• _Working data_:
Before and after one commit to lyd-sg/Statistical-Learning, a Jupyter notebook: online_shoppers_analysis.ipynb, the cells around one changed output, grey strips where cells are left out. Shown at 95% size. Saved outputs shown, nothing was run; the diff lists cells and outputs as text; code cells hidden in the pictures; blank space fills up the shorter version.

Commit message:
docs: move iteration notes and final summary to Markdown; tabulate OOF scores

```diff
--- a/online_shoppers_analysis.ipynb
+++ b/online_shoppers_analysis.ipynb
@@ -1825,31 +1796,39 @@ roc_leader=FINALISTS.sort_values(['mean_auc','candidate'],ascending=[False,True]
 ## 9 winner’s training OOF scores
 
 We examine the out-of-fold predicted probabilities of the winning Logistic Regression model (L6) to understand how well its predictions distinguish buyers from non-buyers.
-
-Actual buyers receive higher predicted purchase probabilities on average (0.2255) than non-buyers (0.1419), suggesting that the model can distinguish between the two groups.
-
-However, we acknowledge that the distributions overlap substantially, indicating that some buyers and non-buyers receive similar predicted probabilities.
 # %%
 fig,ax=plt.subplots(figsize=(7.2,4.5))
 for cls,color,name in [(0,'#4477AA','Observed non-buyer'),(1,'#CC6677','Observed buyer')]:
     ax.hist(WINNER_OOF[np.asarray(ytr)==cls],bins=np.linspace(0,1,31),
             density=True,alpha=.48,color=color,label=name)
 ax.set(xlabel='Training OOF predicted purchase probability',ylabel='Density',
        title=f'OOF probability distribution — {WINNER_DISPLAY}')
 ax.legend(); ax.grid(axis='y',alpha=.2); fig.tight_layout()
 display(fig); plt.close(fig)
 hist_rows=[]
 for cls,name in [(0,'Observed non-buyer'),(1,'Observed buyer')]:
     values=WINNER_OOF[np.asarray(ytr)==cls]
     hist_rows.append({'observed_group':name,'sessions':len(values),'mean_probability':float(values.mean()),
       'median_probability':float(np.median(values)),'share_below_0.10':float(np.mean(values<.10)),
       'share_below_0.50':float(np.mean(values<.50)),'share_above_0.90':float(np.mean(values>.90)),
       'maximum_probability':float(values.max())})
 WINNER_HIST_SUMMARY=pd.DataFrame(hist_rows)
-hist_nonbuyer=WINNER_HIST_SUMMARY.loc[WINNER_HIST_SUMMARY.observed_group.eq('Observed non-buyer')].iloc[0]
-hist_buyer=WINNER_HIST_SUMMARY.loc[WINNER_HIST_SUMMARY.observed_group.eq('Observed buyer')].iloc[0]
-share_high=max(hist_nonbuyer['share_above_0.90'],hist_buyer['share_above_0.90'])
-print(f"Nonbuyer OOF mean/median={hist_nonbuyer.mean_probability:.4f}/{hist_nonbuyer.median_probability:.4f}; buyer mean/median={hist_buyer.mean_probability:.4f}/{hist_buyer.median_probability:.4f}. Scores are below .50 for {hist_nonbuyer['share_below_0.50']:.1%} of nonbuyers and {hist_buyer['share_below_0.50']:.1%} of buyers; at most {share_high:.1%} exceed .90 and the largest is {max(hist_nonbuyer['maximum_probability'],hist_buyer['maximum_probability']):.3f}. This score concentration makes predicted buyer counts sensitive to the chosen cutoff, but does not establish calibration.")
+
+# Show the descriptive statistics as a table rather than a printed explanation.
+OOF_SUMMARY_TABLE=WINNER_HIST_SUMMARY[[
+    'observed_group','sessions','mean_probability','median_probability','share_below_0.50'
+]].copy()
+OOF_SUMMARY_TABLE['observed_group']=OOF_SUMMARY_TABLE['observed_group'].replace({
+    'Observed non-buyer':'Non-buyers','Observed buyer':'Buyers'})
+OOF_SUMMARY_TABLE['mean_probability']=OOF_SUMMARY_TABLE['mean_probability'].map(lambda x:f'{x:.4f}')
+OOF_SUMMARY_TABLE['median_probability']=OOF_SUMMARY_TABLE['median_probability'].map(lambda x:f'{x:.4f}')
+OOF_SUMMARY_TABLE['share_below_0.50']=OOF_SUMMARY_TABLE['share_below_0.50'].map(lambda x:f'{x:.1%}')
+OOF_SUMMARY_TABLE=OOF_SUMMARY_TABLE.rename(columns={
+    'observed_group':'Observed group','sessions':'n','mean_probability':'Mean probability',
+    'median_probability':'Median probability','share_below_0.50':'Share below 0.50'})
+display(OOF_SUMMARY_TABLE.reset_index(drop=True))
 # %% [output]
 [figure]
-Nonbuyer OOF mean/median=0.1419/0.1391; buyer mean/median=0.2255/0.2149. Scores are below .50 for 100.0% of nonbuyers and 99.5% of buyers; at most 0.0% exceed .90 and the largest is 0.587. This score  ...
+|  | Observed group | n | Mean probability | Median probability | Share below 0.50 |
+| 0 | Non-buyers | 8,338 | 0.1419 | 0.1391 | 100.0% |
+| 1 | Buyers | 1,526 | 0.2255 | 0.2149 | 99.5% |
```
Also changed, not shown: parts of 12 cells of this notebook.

• _Problem requirements_: Repeat the entries exactly as they appear.

• _Finished task_:
Before and after one commit to lyd-sg/Statistical-Learning, a Jupyter notebook: online_shoppers_analysis.ipynb, the cells around one changed output, grey strips where cells are left out. Shown at 95% size. Saved outputs shown, nothing was run; the diff lists cells and outputs as text; code cells hidden in the pictures; blank space fills up the shorter version.

Commit message:
docs: move iteration notes and final summary to Markdown; tabulate OOF scores

```diff
--- a/online_shoppers_analysis.ipynb
+++ b/online_shoppers_analysis.ipynb
@@ -1825,31 +1796,39 @@ roc_leader=FINALISTS.sort_values(['mean_auc','candidate'],ascending=[False,True]
 ## 9 winner’s training OOF scores
 
 We examine the out-of-fold predicted probabilities of the winning Logistic Regression model (L6) to understand how well its predictions distinguish buyers from non-buyers.
-
-Actual buyers receive higher predicted purchase probabilities on average (0.2255) than non-buyers (0.1419), suggesting that the model can distinguish between the two groups.
-
-However, we acknowledge that the distributions overlap substantially, indicating that some buyers and non-buyers receive similar predicted probabilities.
 # %%
 fig,ax=plt.subplots(figsize=(7.2,4.5))
 for cls,color,name in [(0,'#4477AA','Observed non-buyer'),(1,'#CC6677','Observed buyer')]:
     ax.hist(WINNER_OOF[np.asarray(ytr)==cls],bins=np.linspace(0,1,31),
             density=True,alpha=.48,color=color,label=name)
 ax.set(xlabel='Training OOF predicted purchase probability',ylabel='Density',
        title=f'OOF probability distribution — {WINNER_DISPLAY}')
 ax.legend(); ax.grid(axis='y',alpha=.2); fig.tight_layout()
 display(fig); plt.close(fig)
 hist_rows=[]
 for cls,name in [(0,'Observed non-buyer'),(1,'Observed buyer')]:
     values=WINNER_OOF[np.asarray(ytr)==cls]
     hist_rows.append({'observed_group':name,'sessions':len(values),'mean_probability':float(values.mean()),
       'median_probability':float(np.median(values)),'share_below_0.10':float(np.mean(values<.10)),
       'share_below_0.50':float(np.mean(values<.50)),'share_above_0.90':float(np.mean(values>.90)),
       'maximum_probability':float(values.max())})
 WINNER_HIST_SUMMARY=pd.DataFrame(hist_rows)
-hist_nonbuyer=WINNER_HIST_SUMMARY.loc[WINNER_HIST_SUMMARY.observed_group.eq('Observed non-buyer')].iloc[0]
-hist_buyer=WINNER_HIST_SUMMARY.loc[WINNER_HIST_SUMMARY.observed_group.eq('Observed buyer')].iloc[0]
-share_high=max(hist_nonbuyer['share_above_0.90'],hist_buyer['share_above_0.90'])
-print(f"Nonbuyer OOF mean/median={hist_nonbuyer.mean_probability:.4f}/{hist_nonbuyer.median_probability:.4f}; buyer mean/median={hist_buyer.mean_probability:.4f}/{hist_buyer.median_probability:.4f}. Scores are below .50 for {hist_nonbuyer['share_below_0.50']:.1%} of nonbuyers and {hist_buyer['share_below_0.50']:.1%} of buyers; at most {share_high:.1%} exceed .90 and the largest is {max(hist_nonbuyer['maximum_probability'],hist_buyer['maximum_probability']):.3f}. This score concentration makes predicted buyer counts sensitive to the chosen cutoff, but does not establish calibration.")
+
+# Show the descriptive statistics as a table rather than a printed explanation.
+OOF_SUMMARY_TABLE=WINNER_HIST_SUMMARY[[
+    'observed_group','sessions','mean_probability','median_probability','share_below_0.50'
+]].copy()
+OOF_SUMMARY_TABLE['observed_group']=OOF_SUMMARY_TABLE['observed_group'].replace({
+    'Observed non-buyer':'Non-buyers','Observed buyer':'Buyers'})
+OOF_SUMMARY_TABLE['mean_probability']=OOF_SUMMARY_TABLE['mean_probability'].map(lambda x:f'{x:.4f}')
+OOF_SUMMARY_TABLE['median_probability']=OOF_SUMMARY_TABLE['median_probability'].map(lambda x:f'{x:.4f}')
+OOF_SUMMARY_TABLE['share_below_0.50']=OOF_SUMMARY_TABLE['share_below_0.50'].map(lambda x:f'{x:.1%}')
+OOF_SUMMARY_TABLE=OOF_SUMMARY_TABLE.rename(columns={
+    'observed_group':'Observed group','sessions':'n','mean_probability':'Mean probability',
+    'median_probability':'Median probability','share_below_0.50':'Share below 0.50'})
+display(OOF_SUMMARY_TABLE.reset_index(drop=True))
 # %% [output]
 [figure]
-Nonbuyer OOF mean/median=0.1419/0.1391; buyer mean/median=0.2255/0.2149. Scores are below .50 for 100.0% of nonbuyers and 99.5% of buyers; at most 0.0% exceed .90 and the largest is 0.587. This score  ...
+|  | Observed group | n | Mean probability | Median probability | Share below 0.50 |
+| 0 | Non-buyers | 8,338 | 0.1419 | 0.1391 | 100.0% |
+| 1 | Buyers | 1,526 | 0.2255 | 0.2149 | 99.5% |
```
Also changed, not shown: parts of 12 cells of this notebook.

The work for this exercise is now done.